#### [Your task]
When a line of the entries contains the word "Agent", report that line.

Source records
+--
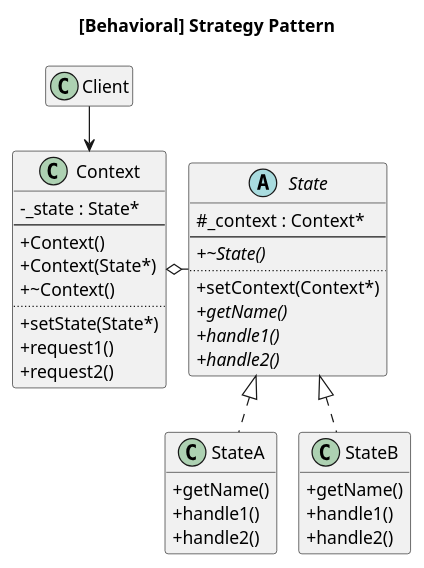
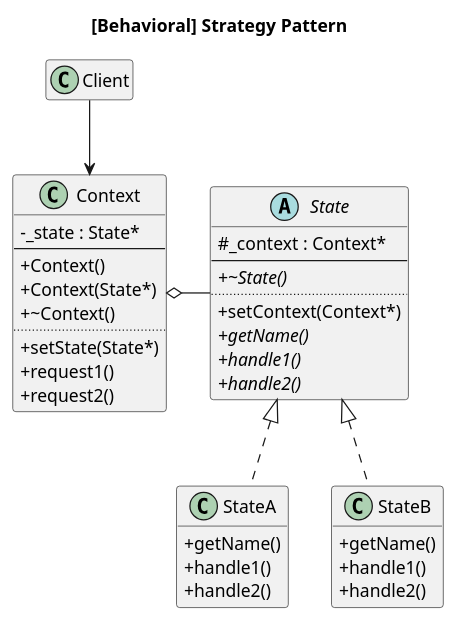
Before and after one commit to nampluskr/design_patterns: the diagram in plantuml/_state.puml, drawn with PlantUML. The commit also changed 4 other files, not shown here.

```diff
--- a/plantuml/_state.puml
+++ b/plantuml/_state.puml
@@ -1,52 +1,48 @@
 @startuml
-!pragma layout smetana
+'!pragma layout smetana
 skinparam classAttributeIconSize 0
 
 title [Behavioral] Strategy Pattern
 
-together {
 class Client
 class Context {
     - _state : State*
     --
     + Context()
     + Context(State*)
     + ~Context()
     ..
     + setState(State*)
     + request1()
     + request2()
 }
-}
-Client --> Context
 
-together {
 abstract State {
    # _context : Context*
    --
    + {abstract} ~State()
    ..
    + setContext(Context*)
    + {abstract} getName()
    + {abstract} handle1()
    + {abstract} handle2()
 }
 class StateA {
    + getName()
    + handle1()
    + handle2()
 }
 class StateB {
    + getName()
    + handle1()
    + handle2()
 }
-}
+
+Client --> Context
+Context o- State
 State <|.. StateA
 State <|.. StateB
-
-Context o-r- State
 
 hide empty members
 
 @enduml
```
+--
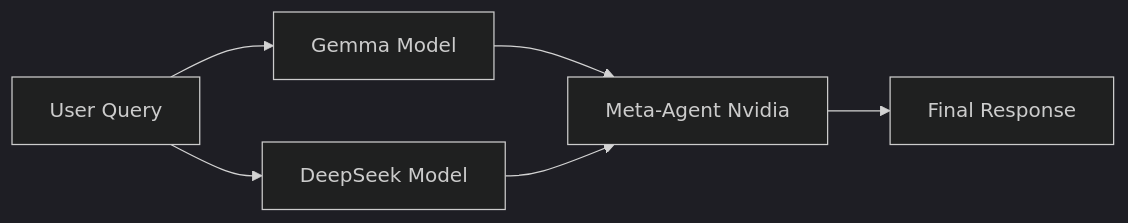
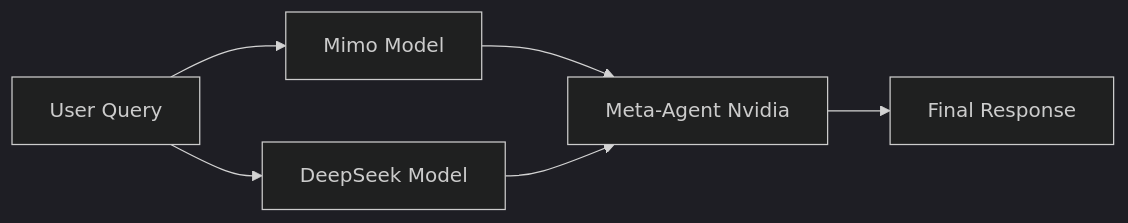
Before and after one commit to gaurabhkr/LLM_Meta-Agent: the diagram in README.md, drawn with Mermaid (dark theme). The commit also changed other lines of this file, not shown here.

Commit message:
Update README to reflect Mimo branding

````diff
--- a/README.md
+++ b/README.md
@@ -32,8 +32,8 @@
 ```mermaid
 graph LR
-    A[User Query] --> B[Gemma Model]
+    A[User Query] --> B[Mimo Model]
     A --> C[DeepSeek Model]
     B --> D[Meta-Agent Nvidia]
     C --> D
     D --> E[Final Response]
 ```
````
+--
#### [Response]
Before and after one commit to gaurabhkr/LLM_Meta-Agent: the diagram in README.md, drawn with Mermaid (dark theme). The commit also changed other lines of this file, not shown here.
     B --> D[Meta-Agent Nvidia]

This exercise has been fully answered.